Work item: The line containing "designer reviewing AI" and every line after it through the end of the records: return those exactly, and nothing more.

Listed records section start

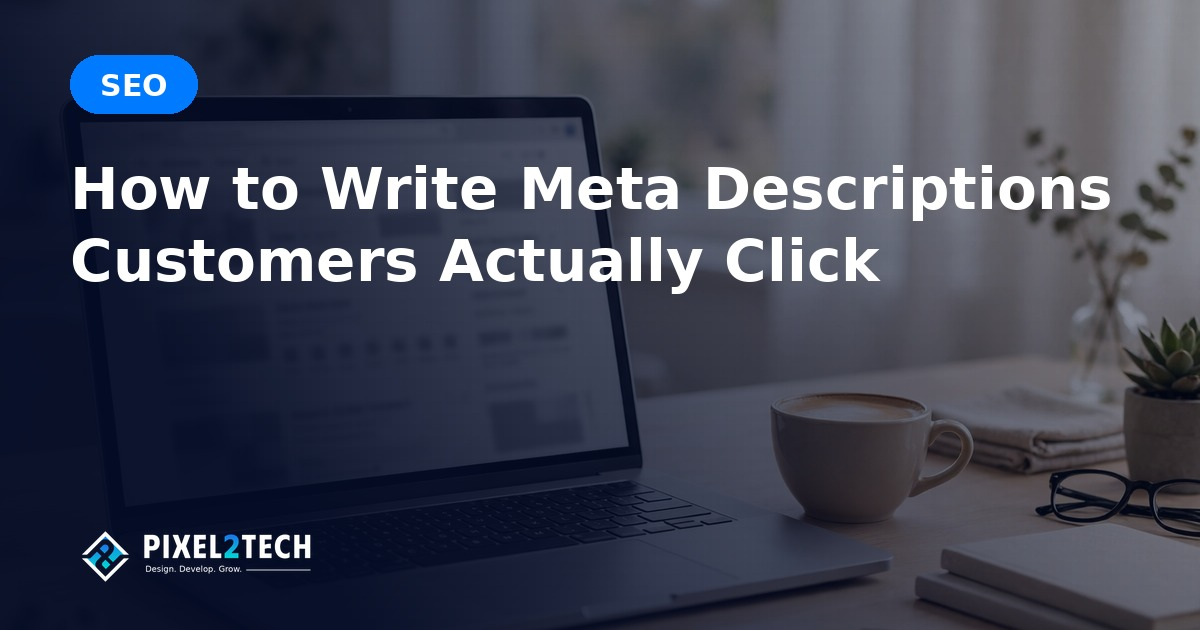
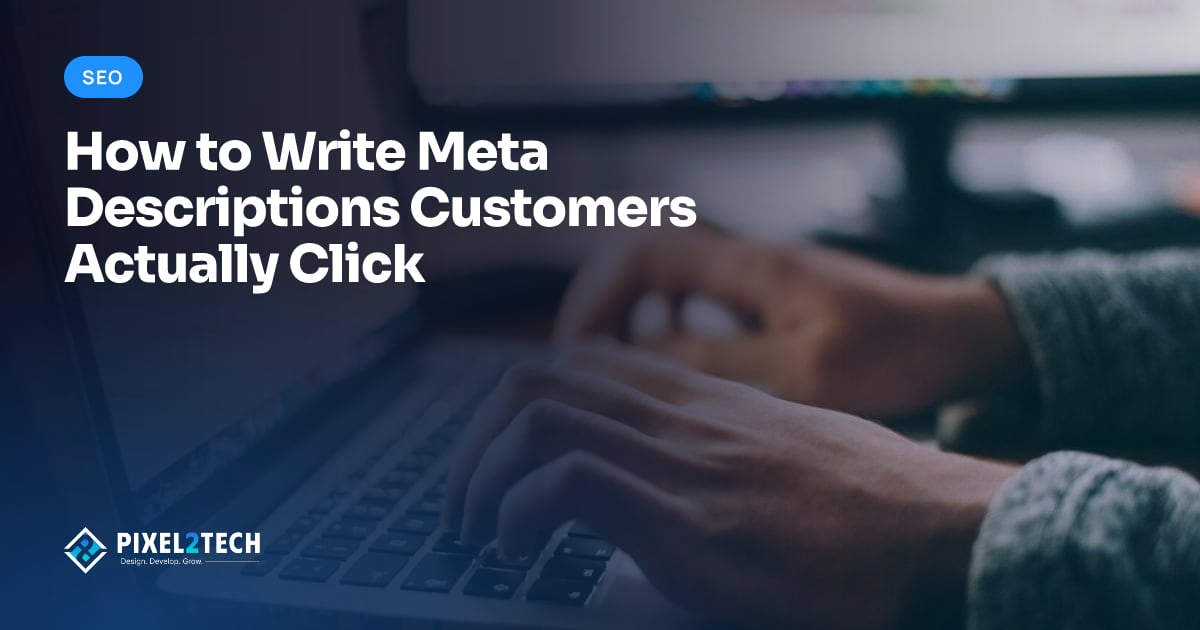
Align agency pages for US and UK search intent and finish blog covers

diff --git a/src/lib/service-pages.ts b/src/lib/service-pages.ts
@@ -108,14 +108,14 @@ export const PRICING_POINTS: { title: string; desc: string }[] = [
 
 const COPY: Record<ServiceTitle, ServicePageCopy> = {
   "Branding & Design": {
-    metaTitle: "Brand identity design services and logo design | Pixel2Tech",
+    metaTitle: "Branding & Design Agency for US & UK Brands | Pixel2Tech",
     metaDescription:
-      "A branding agency for small business. Brand identity design, logo design and graphic design services, with brand guidelines. Fixed quote after a free call.",
+      "Branding and design agency for US and UK businesses. Logo design, brand identity and guidelines from one in-house team. Get a fixed written quote.",
     serviceType: "Brand identity design",
-    h1: "Branding agency and brand identity design",
-    h1Highlight: "for US startups and small businesses",
+    h1: "Branding and design agency",
+    h1Highlight: "for US and UK startups and small businesses",
     answer:
-      "Pixel2Tech is a branding agency in Lahore, Pakistan working with businesses in the US, UK, Canada and the EU. Its brand identity design services cover logos, color palettes, typography and brand guidelines, plus the templates that apply them, so a company's website, social posts, ads and packaging all look like one brand.",
+      "Pixel2Tech is a branding and design agency in Lahore, Pakistan working with businesses in the US, UK, Canada and the EU. Its brand identity design services cover logos, color palettes, typography and brand guidelines, plus the templates that apply them, so a company's website, social posts, ads and packaging all look like one brand.",
     tags: ["Logo", "Brand guide", "UI/UX"],
     deliverables: [
       {
@@ -215,14 +215,14 @@ const COPY: Record<ServiceTitle, ServicePageCopy> = {
   },
 
   "Website Development": {
-    metaTitle: "Web Design Agency for US Small Businesses | Pixel2Tech",
+    metaTitle: "Website Design Agency for US & UK Businesses | Pixel2Tech",
     metaDescription:
-      "A web design agency for US small businesses and startups: mobile-ready sites in React, Next.js or custom code, built in-house. Fixed quote after a free call.",
+      "Website design agency for US and UK businesses. Responsive websites built in-house, from planning and design to development. Get a fixed written quote.",
     serviceType: "Website development",
-    h1: "Web design agency",
-    h1Highlight: "for US small businesses and startups",
+    h1: "Website design agency",
+    h1Highlight: "for US and UK small businesses and startups",
     answer:
-      "Pixel2Tech is a web design and development studio in Lahore, Pakistan that builds fast, mobile-ready websites in React, Next.js or custom code for businesses worldwide, from the US and UK to Canada and the EU, from a single landing page to a full business site, set up so visitors understand the offer and get in touch.",
+      "Pixel2Tech is a website design agency and development studio in Lahore, Pakistan that builds fast, mobile-ready websites in React, Next.js or custom code for businesses worldwide, from the US and UK to Canada and the EU, from a single landing page to a full business site, set up so visitors understand the offer and get in touch.",
     tags: ["React", "Next.js", "Custom code"],
     deliverables: [
       {
@@ -726,12 +726,12 @@ const COPY: Record<ServiceTitle, ServicePageCopy> = {
   },
 
   "SEO & Search Growth": {
-    metaTitle: "SEO agency and on-page SEO services | Pixel2Tech",
+    metaTitle: "SEO Agency for US & UK Small Businesses | Pixel2Tech",
     metaDescription:
-      "An SEO agency for US small businesses. On-page SEO services, technical SEO audits, keyword strategy, Shopify SEO and local SEO. Fixed quote after a call.",
+      "SEO agency for US and UK businesses. Technical audits, on-page SEO, keyword strategy and internal linking, with priorities and scope agreed in writing.",
     serviceType: "Search engine optimization",
     h1: "SEO agency",
-    h1Highlight: "for US small businesses and online stores",
+    h1Highlight: "for US and UK businesses and online stores",
     answer:
       "Pixel2Tech is an SEO agency in Lahore, Pakistan working with businesses in the US, UK, Canada and the EU. It audits sites for technical problems, provides on-page SEO services, plans keywords around what customers search for and sets up local SEO, so the right people find the business on Google.",
     tags: ["On-page SEO", "Technical SEO", "Local SEO"],
@@ -925,14 +925,14 @@ const COPY: Record<ServiceTitle, ServicePageCopy> = {
   },
 
   "Video Editing & Ads": {
-    metaTitle: "Video Editing Services for US Brands & Agencies | Pixel2Tech",
+    metaTitle: "Video Editing Agency for US & UK Brands | Pixel2Tech",
     metaDescription:
-      "Video editing services for US brands and agencies: reels, YouTube videos, brand videos and ad creative, edited in-house. Fixed quote after a free call.",
+      "Video editing agency for US and UK brands and agencies. Reels, YouTube videos and ad creative, edited in-house with an agreed scope and written quote.",
     serviceType: "Video editing and video ad production",
-    h1: "Video editing services",
-    h1Highlight: "for US brands and agencies",
+    h1: "Video editing agency",
+    h1Highlight: "for US and UK brands and agencies",
     answer:
-      "Pixel2Tech, a Lahore-based video editing studio working with clients worldwide, from the US and UK to Canada and the EU, edits reels, brand videos, YouTube content and paid ad creative from the client's footage, cut for the platform each one will run on, with captions, motion graphics and versions to test.",
+      "Pixel2Tech, a Lahore-based video editing agency working with clients worldwide, from the US and UK to Canada and the EU, edits reels, brand videos, YouTube content and paid ad creative from the client's footage, cut for the platform each one will run on, with captions, motion graphics and versions to test.",
     tags: ["Reels", "YouTube", "Paid ads"],
     deliverables: [
       {

diff --git a/src/lib/blog-index.ts b/src/lib/blog-index.ts
@@ -41,8 +41,8 @@ const POSTS = [
     date: "November 13, 2026",
     time: "2:53 pm",
     author: "Asad Farooq",
-    img: "/blog/covers/write-meta-descriptions-customers-click.jpg",
-    imgAlt: "A laptop showing Google search results with a meta description",
+    img: "/blog/covers/write-meta-descriptions-customers-click.jpg?v=20261113-reference",
+    imgAlt: "Branded cover with hands typing on a laptop",
   },
   {
     slug: "ai-image-tools-service-business-marketing",
@@ -53,8 +53,8 @@ const POSTS = [
     date: "November 13, 2026",
     time: "12:47 pm",
     author: "Asad Farooq",
-    img: "/blog/covers/ai-image-tools-service-business-marketing.jpg",
-    imgAlt: "A designer reviewing AI generated images on a computer screen",
+    img: "/blog/covers/ai-image-tools-service-business-marketing.jpg?v=20261113-reference",
+    imgAlt: "Branded cover with a person using a laptop touchpad",
   },
   {
     slug: "shared-inbox-routine-customer-messages",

Listed records section end

Task response:
-    imgAlt: "A designer reviewing AI generated images on a computer screen",
+    img: "/blog/covers/ai-image-tools-service-business-marketing.jpg?v=20261113-reference",
+    imgAlt: "Branded cover with a person using a laptop touchpad",
   },
   {
     slug: "shared-inbox-routine-customer-messages",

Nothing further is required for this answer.